Stored items:
┄┄┄┄┄┄┄┄┄┄
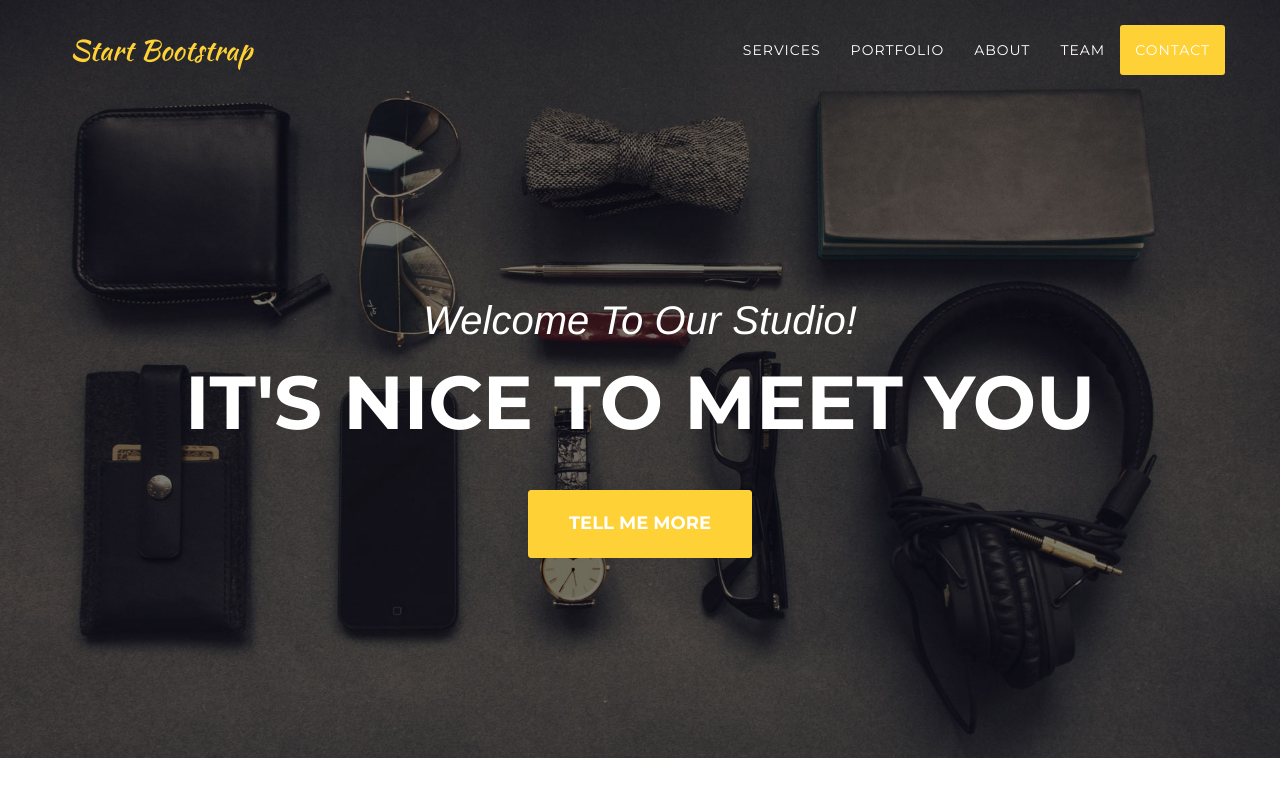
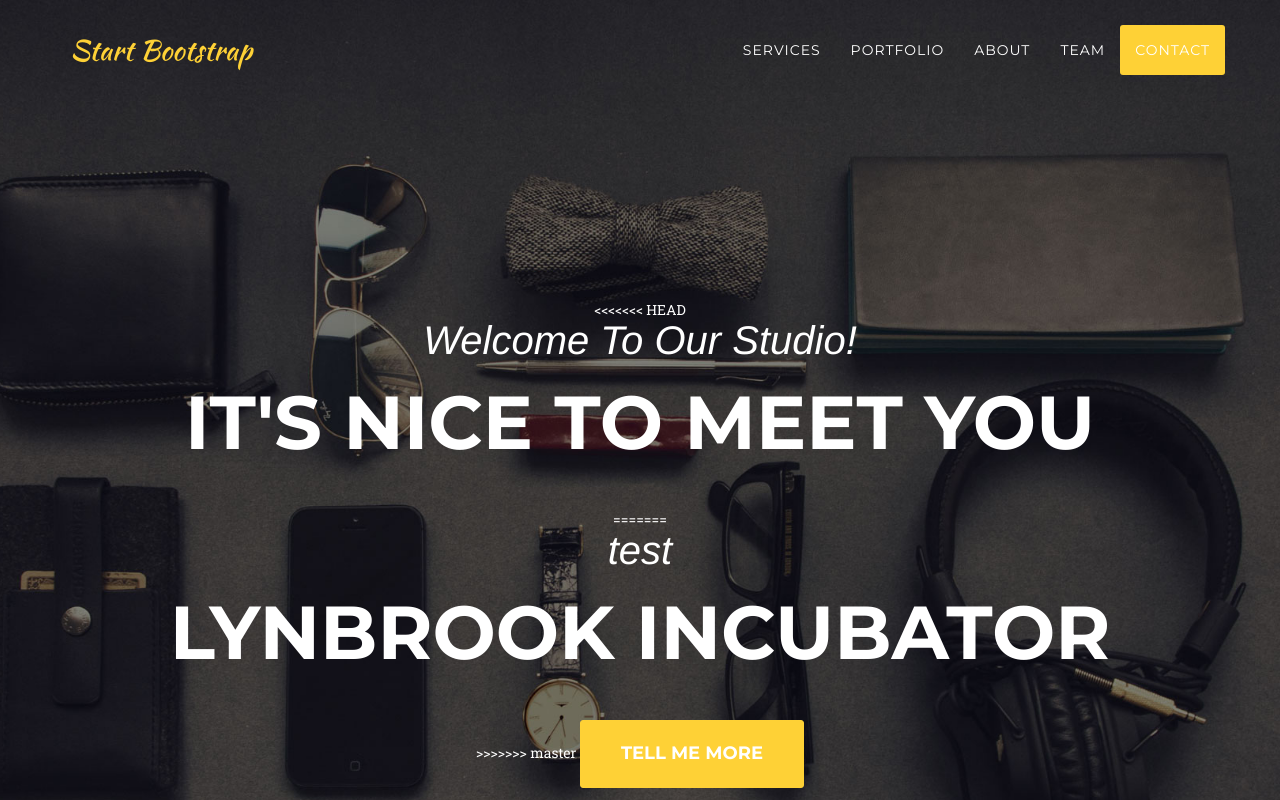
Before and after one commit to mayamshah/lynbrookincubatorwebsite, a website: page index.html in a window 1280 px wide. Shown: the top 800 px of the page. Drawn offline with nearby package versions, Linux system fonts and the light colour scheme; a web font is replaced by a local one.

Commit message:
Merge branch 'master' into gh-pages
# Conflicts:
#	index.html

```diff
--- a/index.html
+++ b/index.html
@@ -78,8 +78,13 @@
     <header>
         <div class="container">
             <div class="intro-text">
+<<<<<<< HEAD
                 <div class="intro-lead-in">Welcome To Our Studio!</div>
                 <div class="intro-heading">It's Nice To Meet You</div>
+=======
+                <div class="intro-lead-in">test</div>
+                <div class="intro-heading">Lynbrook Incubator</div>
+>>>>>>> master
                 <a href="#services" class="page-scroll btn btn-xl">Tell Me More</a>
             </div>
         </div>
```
┄┄┄┄┄┄┄┄┄┄
▶ **Problem description**
Note every line of the records that holds the word "index", and copy it.

▶ **Answer below**
Before and after one commit to mayamshah/lynbrookincubatorwebsite, a website: page index.html in a window 1280 px wide. Shown: the top 800 px of the page. Drawn offline with nearby package versions, Linux system fonts and the light colour scheme; a web font is replaced by a local one.
#	index.html
--- a/index.html
+++ b/index.html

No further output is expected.